I couldn’t just eat bread for lunch (I totally would, but let’s be real, that’s not the best choice on my part…), so I whipped up some tricolor bell peppers, onions and spinach.


Mixed with some basil, pepper and salt.  I made an open-faced sandwich with Sara Lee basil encrusted chicken.


Bon appetit!

Workout note –

My TFL (both sides) is absolutely killing me, so I’m just suiting up for a 60 minute walk/fast walk interval around my country roads.  I checked out The Great Gatsby on audiobook from the library, so I’m excited to give audiobooks a try!  I already know that I love the story, so we’ll see if the narrator is any good.  I’ll also do some free weight upper body exercises when I return, as I have two 10lb dumb bells in my basement.

Capital Food

I’m interning in the Capital this summer (good ole swamp-land), so I thought I’d share some of my favorite places to go out for food/drink in the city!

I live up near Howard University (Shaw metro, for those of you in-the-know), and have found some lovely eateries there.

Zenebech Injera

I hadn’t ever had Ethiopian fare until I came to DC, and I must say that I love it.  Now that I’m going Paleo, it’s a bit rough to eat here, since they don’t give you utensils and you eat your main dish by use of a spongy-bread called Injera!  Which, might I add, smells like sourdough, looks like spongy pita, and is totally delicious.  It expands in your stomach, though, so watch out!  This place is located right by the Shaw metro station (7th and T street), is very reasonable (entrees $8-12, beers $2, wine around $3.50), and gives you lots of food to take home for the next day!  They’re also a bakery for Ethiopian bread.

This places, though it’s certainly not an upperclass establishment and looks a bit shady, is heralded as one of the best in DC.  No joke.

Baked and Wired

Best cupcake place in DC. Don’t listen to those people telling you to go to Georgetown Cupcake, or Sprinkles, or wherever. Seriously – don’t.

Baked and Wired is like a gourmet-foodie’s dream. You walk in, and the cupcakes are covered in glass vases. On display. Drool.

Like the others, it’s located in Georgetown (something like between 36th and 37th), and it’s near the waterfront. I recommend grabbing a cupcake and walking down with your friends to the waterfront to watch some good ole rowing. We love rowing!


A fun little restaurant just off of George Washington’s campus, it’s best known for its gourmet mac n cheese and tater tots. I love their fish tacos, and pretty much all of their burgers. PS, their burgers are the size of your head.
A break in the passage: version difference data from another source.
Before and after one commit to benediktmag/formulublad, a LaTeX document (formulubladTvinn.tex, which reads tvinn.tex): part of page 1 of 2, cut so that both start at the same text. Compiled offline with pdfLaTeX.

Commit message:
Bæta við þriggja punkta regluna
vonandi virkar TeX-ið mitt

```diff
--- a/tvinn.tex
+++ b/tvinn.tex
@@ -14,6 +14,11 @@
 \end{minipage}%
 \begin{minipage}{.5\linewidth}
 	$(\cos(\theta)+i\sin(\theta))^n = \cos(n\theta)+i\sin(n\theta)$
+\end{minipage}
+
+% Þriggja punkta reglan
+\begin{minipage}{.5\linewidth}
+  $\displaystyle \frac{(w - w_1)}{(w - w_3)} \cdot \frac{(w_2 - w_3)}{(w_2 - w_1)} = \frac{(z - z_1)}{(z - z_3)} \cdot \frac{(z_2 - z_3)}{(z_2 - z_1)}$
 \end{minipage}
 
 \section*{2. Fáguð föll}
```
Please take a friend.

It’s in an old Pharmacy, and the decoration is adorable. I’ve heard it’s a popular date-place for GW students.


Every Friday, most food trucks gather in Farragut Square for an insane food-fest. There are some seriously awesome trucks out there. My coworkers favorites include Basil & Thyme (gourmet Italian), Curbside Cupcakes and TaKorean (korean tacos!)

The food trucks also move around the city during the week, so you can always track them, on places like: Bad news for us foodies.